** What you will do **
Search the material for the string "SimonFrancisDev", then report how many lines hold it, with no other text.

============================================================

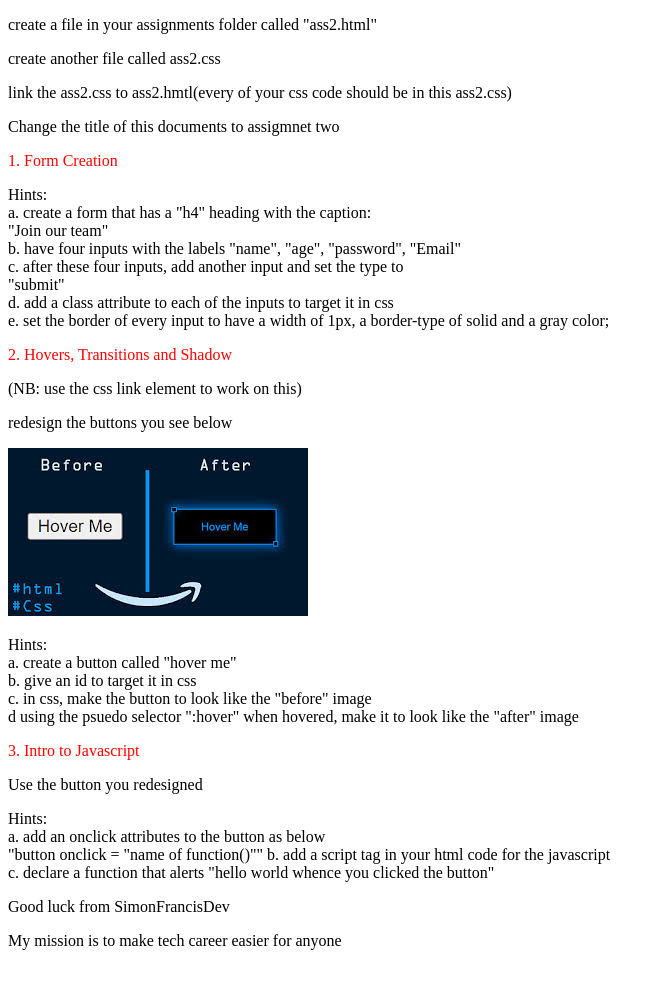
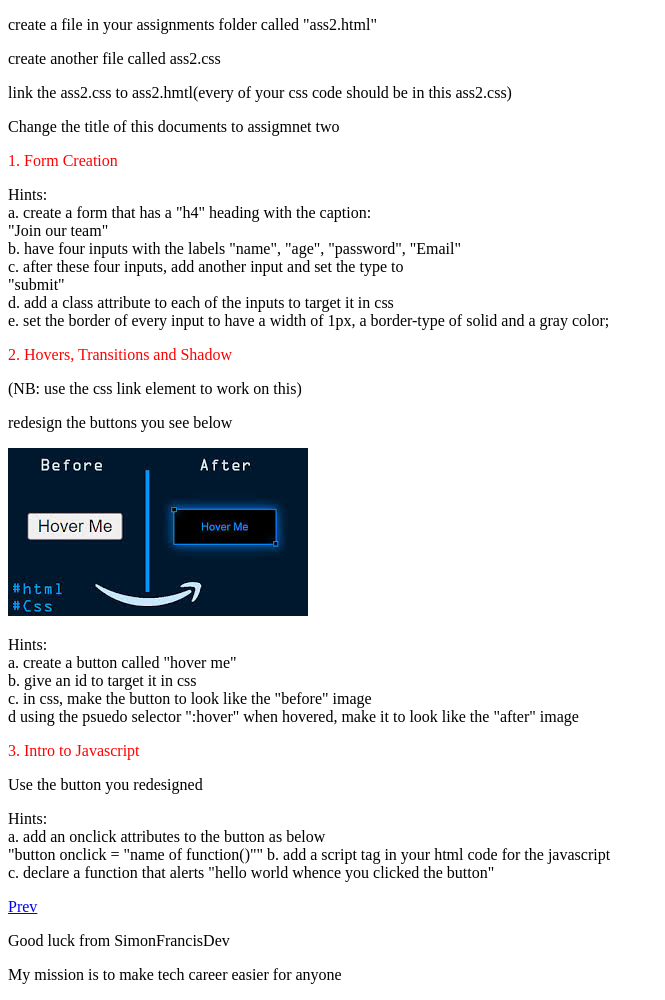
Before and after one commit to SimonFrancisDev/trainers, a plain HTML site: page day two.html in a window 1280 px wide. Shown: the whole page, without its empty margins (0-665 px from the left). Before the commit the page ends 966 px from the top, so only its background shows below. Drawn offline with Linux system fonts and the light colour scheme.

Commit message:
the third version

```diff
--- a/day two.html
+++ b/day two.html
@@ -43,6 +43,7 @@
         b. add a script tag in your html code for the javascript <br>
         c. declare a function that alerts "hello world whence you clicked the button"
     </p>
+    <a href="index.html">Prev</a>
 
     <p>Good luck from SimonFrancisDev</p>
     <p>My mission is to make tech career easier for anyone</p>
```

============================================================

** Answer **
2